ASSIGNMENT:
Omit every picture and return the rest of the data unaltered.

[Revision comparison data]
────────────────────────────────────────

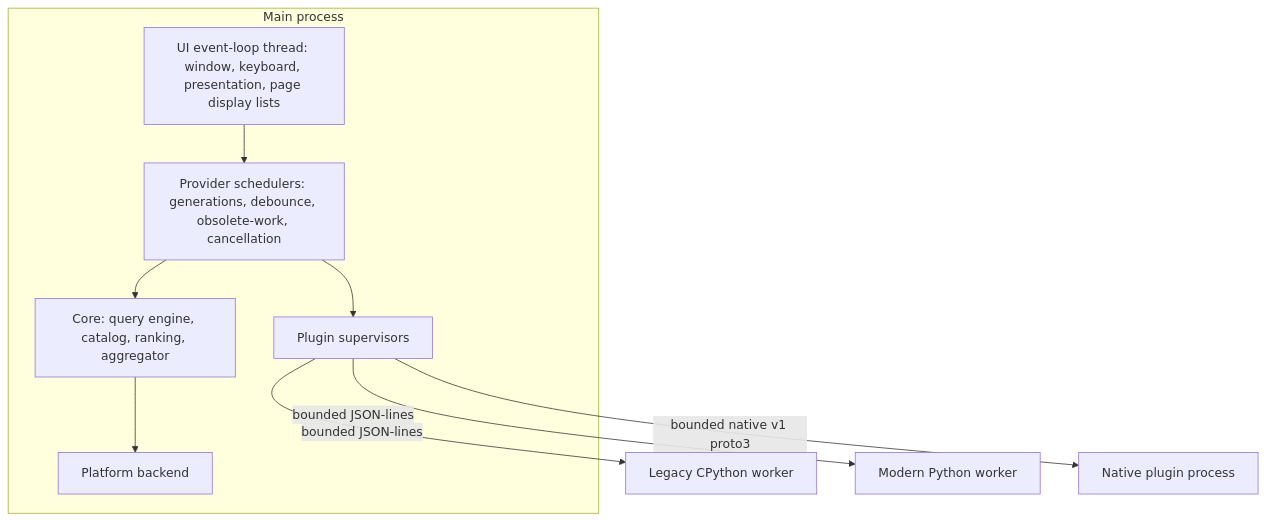
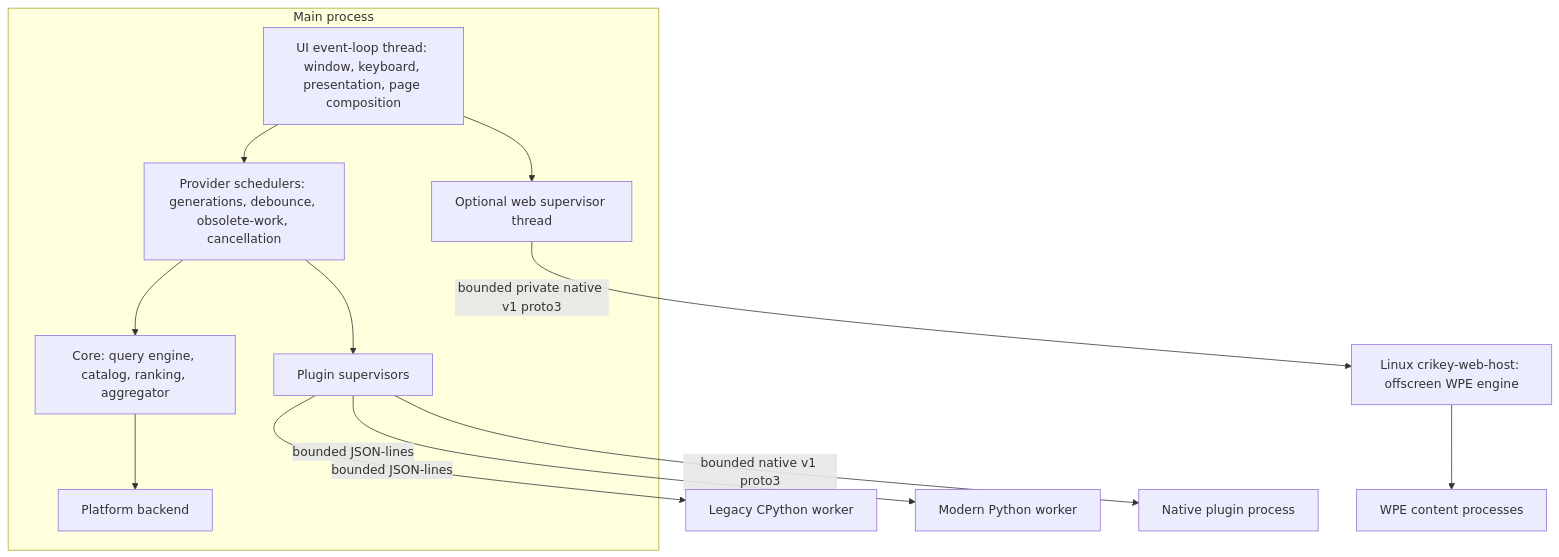
The first of 2 diagrams in docs/architecture.md (yichenchong/CriKey), drawn with Mermaid before and after one commit. The commit also changed other lines of this file and 15 other files, not shown here.

````diff
--- a/docs/architecture.md
+++ b/docs/architecture.md
@@ -10,20 +10,26 @@
 ```mermaid
 graph TB
   subgraph main[Main process]
-    UI[UI event-loop thread: window, keyboard, presentation, page display lists]
+    UI[UI event-loop thread: window, keyboard, presentation, page composition]
     SCHED[Provider schedulers: generations, debounce, obsolete-work, cancellation]
     CORE[Core: query engine, catalog, ranking, aggregator]
     SUP[Plugin supervisors]
+    WEB[Optional web supervisor thread]
     PLAT[Platform backend]
   end
   LW[Legacy CPython worker]
   MW[Modern Python worker]
   NW[Native plugin process]
+  WH[Linux crikey-web-host: offscreen WPE engine]
+  WP[WPE content processes]
   UI --> SCHED
   SCHED --> CORE
   SCHED --> SUP
   SUP -->|bounded JSON-lines| LW
   SUP -->|bounded JSON-lines| MW
   SUP -->|bounded native v1 proto3| NW
+  UI --> WEB
+  WEB -->|bounded private native v1 proto3| WH
+  WH --> WP
   CORE --> PLAT
 ```
````
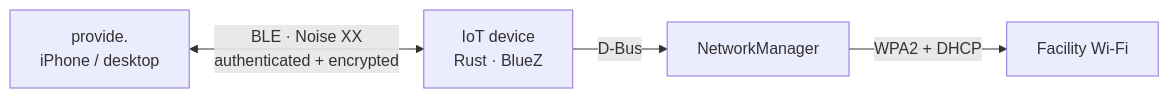
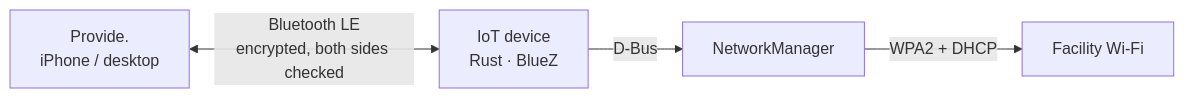
Before and after one commit to NoeBrt/Teton-Provide: the diagram in README.md, drawn with Mermaid. The commit also changed other lines of this file and 8 other files, not shown here.

First line of the commit message:
docs: workshop CLI, customers, revocation as a next step, timeline

````diff
--- a/README.md
+++ b/README.md
@@ -143,6 +140,6 @@
 ```mermaid
 flowchart LR
-    A["provide.<br/>iPhone / desktop"] <-->|"BLE · Noise XX<br/>authenticated + encrypted"| B["IoT device<br/>Rust · BlueZ"]
+    A["Provide.<br/>iPhone / desktop"] <-->|"Bluetooth LE<br/>encrypted, both sides checked"| B["IoT device<br/>Rust · BlueZ"]
     B -->|"D-Bus"| C[NetworkManager]
     C -->|"WPA2 + DHCP"| D[Facility Wi-Fi]
 ```
````
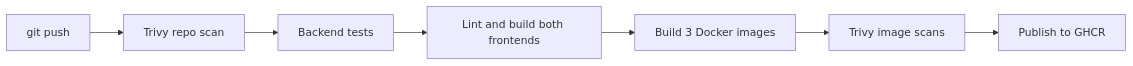
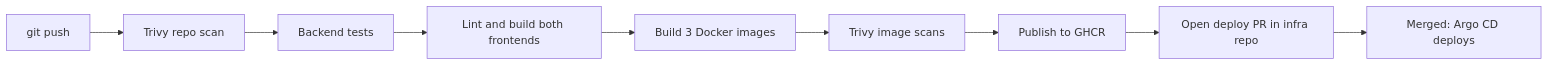
The second of 2 diagrams in README.md (paighanutkarsh2410-lab/swiggy-devsecops-app), drawn with Mermaid before and after one commit. The commit also changed other lines of this file and 2 other files, not shown here.

First line of the commit message:
Open a deploy pull request in the infra repo after publishing images (#20)

````diff
--- a/README.md
+++ b/README.md
@@ -31,9 +31,11 @@
 ```mermaid
 flowchart LR
     Push[git push] --> Scan[Trivy repo scan]
     Scan --> Test[Backend tests]
     Test --> Build[Lint and build both frontends]
     Build --> Images[Build 3 Docker images]
     Images --> ImageScan[Trivy image scans]
     ImageScan --> GHCR[Publish to GHCR]
+    GHCR --> InfraPR[Open deploy PR in infra repo]
+    InfraPR --> Argo[Merged: Argo CD deploys]
 ```
````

────────────────────────────────────────

SOLUTION FOR THIS TASK:
The first of 2 diagrams in docs/architecture.md (yichenchong/CriKey), drawn with Mermaid before and after one commit. The commit also changed other lines of this file and 15 other files, not shown here.

````diff
--- a/docs/architecture.md
+++ b/docs/architecture.md
@@ -10,20 +10,26 @@
 ```mermaid
 graph TB
   subgraph main[Main process]
-    UI[UI event-loop thread: window, keyboard, presentation, page display lists]
+    UI[UI event-loop thread: window, keyboard, presentation, page composition]
     SCHED[Provider schedulers: generations, debounce, obsolete-work, cancellation]
     CORE[Core: query engine, catalog, ranking, aggregator]
     SUP[Plugin supervisors]
+    WEB[Optional web supervisor thread]
     PLAT[Platform backend]
   end
   LW[Legacy CPython worker]
   MW[Modern Python worker]
   NW[Native plugin process]
+  WH[Linux crikey-web-host: offscreen WPE engine]
+  WP[WPE content processes]
   UI --> SCHED
   SCHED --> CORE
   SCHED --> SUP
   SUP -->|bounded JSON-lines| LW
   SUP -->|bounded JSON-lines| MW
   SUP -->|bounded native v1 proto3| NW
+  UI --> WEB
+  WEB -->|bounded private native v1 proto3| WH
+  WH --> WP
   CORE --> PLAT
 ```
````
Before and after one commit to NoeBrt/Teton-Provide: the diagram in README.md, drawn with Mermaid. The commit also changed other lines of this file and 8 other files, not shown here.

First line of the commit message:
docs: workshop CLI, customers, revocation as a next step, timeline

````diff
--- a/README.md
+++ b/README.md
@@ -143,6 +140,6 @@
 ```mermaid
 flowchart LR
-    A["provide.<br/>iPhone / desktop"] <-->|"BLE · Noise XX<br/>authenticated + encrypted"| B["IoT device<br/>Rust · BlueZ"]
+    A["Provide.<br/>iPhone / desktop"] <-->|"Bluetooth LE<br/>encrypted, both sides checked"| B["IoT device<br/>Rust · BlueZ"]
     B -->|"D-Bus"| C[NetworkManager]
     C -->|"WPA2 + DHCP"| D[Facility Wi-Fi]
 ```
````
The second of 2 diagrams in README.md (paighanutkarsh2410-lab/swiggy-devsecops-app), drawn with Mermaid before and after one commit. The commit also changed other lines of this file and 2 other files, not shown here.

First line of the commit message:
Open a deploy pull request in the infra repo after publishing images (#20)

````diff
--- a/README.md
+++ b/README.md
@@ -31,9 +31,11 @@
 ```mermaid
 flowchart LR
     Push[git push] --> Scan[Trivy repo scan]
     Scan --> Test[Backend tests]
     Test --> Build[Lint and build both frontends]
     Build --> Images[Build 3 Docker images]
     Images --> ImageScan[Trivy image scans]
     ImageScan --> GHCR[Publish to GHCR]
+    GHCR --> InfraPR[Open deploy PR in infra repo]
+    InfraPR --> Argo[Merged: Argo CD deploys]
 ```
````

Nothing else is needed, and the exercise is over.